Sunday as Sabbath – God’s Valentine to Humanity

Sunday as Sabbath – God’s Valentine to Humanity:
A Vision for the Lord’s Day Alliance in the USA
Rodney L. Petersen, PhD

Introductory Comments:

A friend sent around an email in January reporting that on Moody radio (a station known for its conservative brand of Christian faith), on the program the Market Place (WRMB, Boynton Beach, FL), there was a discussion of the Ten Commandments, of which only nine are still valid, said the guest. The talk host asked, “Which one is done?  “Oh”, he said, “the fourth, about Sunday” This was not challenged on the air.

This email prompted another friend to remind us that a third friend once commented that when he heard someone boast about not taking a day off he would respond with, “And what other commandment are you proud of breaking”?

A Social Mandate:

We live in a society that is becoming unhinged. The Sabbath commandment (the Fourth Commandment) is sometimes referred to as the “hinge” commandment. It is found between those first three commandments oriented toward our regard of God and the balance of the commandments oriented toward our regard of neighbor. It is a means for “re-hinging” our lives.

The given context for the Ten Commandments is that of an abused and fragmented people, the Israelite slaves of Egypt, seeking to find social coherence and the social moorings that make society possible. According to the text of Exodus 20:2, these commandments, or sayings, were given by “the Lord God who brought you out of the land of Egypt”; out of 24/7 slavery and vitriol.
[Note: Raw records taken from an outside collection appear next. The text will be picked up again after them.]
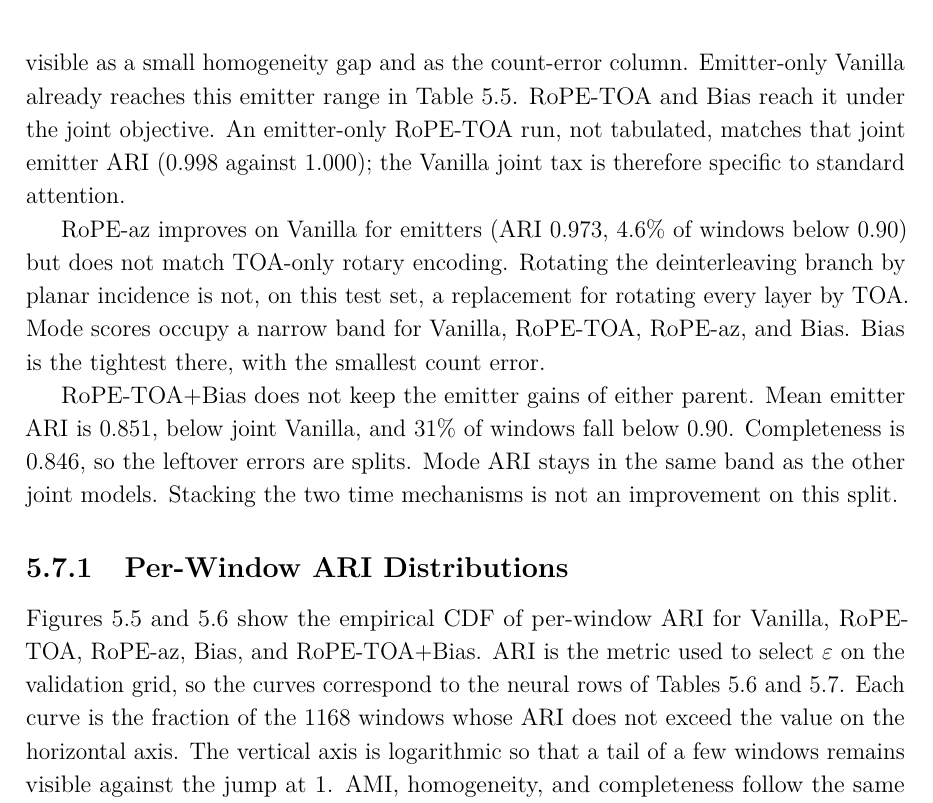
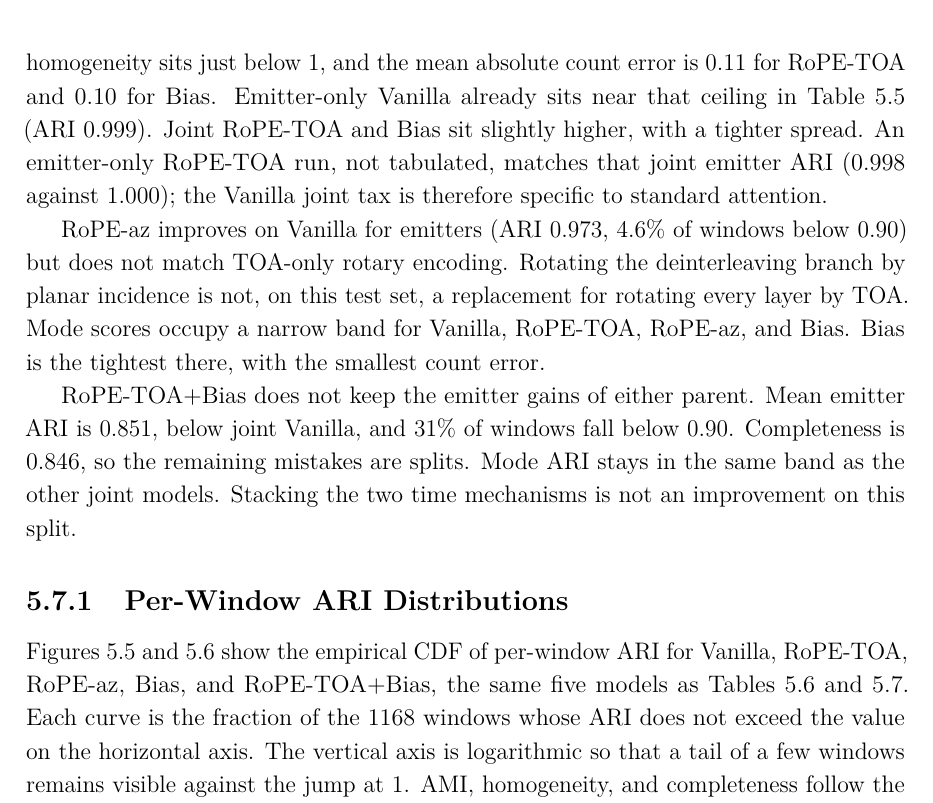
Before and after one commit to macktron/masters-thesis, a LaTeX thesis (main.tex, which reads sections/05_experiments/07_attention_variants.tex): part of page 61 of 86 before the commit and part of page 61 of 87 after it, cut at the place of the change. The pictures show the PDF file main.pdf that the author committed with the source.

Commit message:
autosave: 2026-08-31T14:01:35Z

```diff
--- a/sections/05_experiments/07_attention_variants.tex
+++ b/sections/05_experiments/07_attention_variants.tex
@@ -54,9 +54,9 @@ The best value in each column is in bold; ties are bold on every tied row.
 RoPE-TOA and Bias remove the emitter tail that joint Vanilla leaves in \cref{tab:exp:vanilla,tab:exp:ablation_loss}.
 Mean emitter $\ARI$ is $1.000$ to three decimals, $99\%$ of windows sit at or above $0.99$, and none of the windows falls below $0.90$.
 Completeness is $1.000$ with no spread, so a true emitter is not split across clusters.
-The leftover errors are rare undercounts, visible as a small homogeneity gap and as the count-error column.
-Emitter-only Vanilla already reaches this emitter range in \cref{tab:exp:ablation_loss}.
-RoPE-TOA and Bias reach it under the joint objective.
+The remaining mistakes are rare undercounts: homogeneity sits just below $1$, and the mean absolute count error is $0.11$ for RoPE-TOA and $0.10$ for Bias.
+Emitter-only Vanilla already sits near that ceiling in \cref{tab:exp:ablation_loss} ($\ARI$ $0.999$).
+Joint RoPE-TOA and Bias sit slightly higher, with a tighter spread.
 An emitter-only RoPE-TOA run, not tabulated, matches that joint emitter $\ARI$ ($0.998$ against $1.000$); the Vanilla joint tax is therefore specific to standard attention.
 
 RoPE-az improves on Vanilla for emitters ($\ARI$ $0.973$, $4.6\%$ of windows below $0.90$) but does not match TOA-only rotary encoding.
@@ -66,14 +66,13 @@ Bias is the tightest there, with the smallest count error.
 
 RoPE-TOA+Bias does not keep the emitter gains of either parent.
 Mean emitter $\ARI$ is $0.851$, below joint Vanilla, and $31\%$ of windows fall below $0.90$.
-Completeness is $0.846$, so the leftover errors are splits.
+Completeness is $0.846$, so the remaining mistakes are splits.
 Mode $\ARI$ stays in the same band as the other joint models.
 Stacking the two time mechanisms is not an improvement on this split.
 
 \subsection{Per-Window ARI Distributions}\label{sec:exp:results:hist}
 
-\Cref{fig:exp:hist_em,fig:exp:hist_md} show the empirical CDF of per-window $\ARI$ for Vanilla, RoPE-TOA, RoPE-az, Bias, and RoPE-TOA+Bias.
-$\ARI$ is the metric used to select $\varepsilon$ on the validation grid, so the curves correspond to the neural rows of \cref{tab:exp:attn_em,tab:exp:attn_md}.
+\Cref{fig:exp:hist_em,fig:exp:hist_md} show the empirical CDF of per-window $\ARI$ for Vanilla, RoPE-TOA, RoPE-az, Bias, and RoPE-TOA+Bias, the same five models as \cref{tab:exp:attn_em,tab:exp:attn_md}.
 Each curve is the fraction of the $1168$ windows whose $\ARI$ does not exceed the value on the horizontal axis.
 The vertical axis is logarithmic so that a tail of a few windows remains visible against the jump at $1$.
 $\AMI$, homogeneity, and completeness follow the same right spike and are not repeated as extra pages.
```
Also changed, not shown: main.pdf, sections/05_experiments/07_attention_variants.tex (4 more changed lines).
The Ten Commandments are foundational concepts for establishing a functional social order. In this light we might ask:

  • •  Can we develop an intergenerational society? Then we will honor and not “dis” parents and children (Fifth Commandment).
  • •  Can there be security of our personal identity from acts of violence? Then we will not anger or murder (Sixth Commandment).
  • •  Are our most intimate relationships, those central to our identity, sacred? Then we will not commit adultery (Seventh Commandment).
  • •  Is our means of livelihood, the product of our labor and extension of our very being to be protected? Then we will not steal (Eighth Commandment).
  • •  Are social agreements meaningful and contracts to be trusted? Then we cannot lie (the Ninth Commandment).
  • •  Is our attitude one of abundant trust in God or fear when faced with scarcity? Then we will not covet (Tenth Commandment).

Our gathering together in community to acknowledge the Fourth Commandment is a kind of covenant renewal to live in community as free citizens under God whose identity as defined in the first three commandments is greater than any political reality.

When I lived in Switzerland I was struck by the tradition and pageantry centered around Swiss Independence Day, August 1. Citizens of each town, city, or canton would gather together in the civic square to affirm allegiance to the governing covenant with arms raised. And at the end of the day bonfires would be lit on mountain tops to celebrate the renewed covenant.

This is our Sunday, a weekly celebration and covenant renewal, God’s Valentine to Humanity, to make possible personal coherence, social stability, and our “re-hinging” after 6 days of labor.

Boston area physician, co-minister with her husband of Bethel AME Church, mother and CEO Gloria White-Hammond writes of the fragmentation of our society and of our need for Sabbath in an article, “Home Alone – Seeking Sabbath.”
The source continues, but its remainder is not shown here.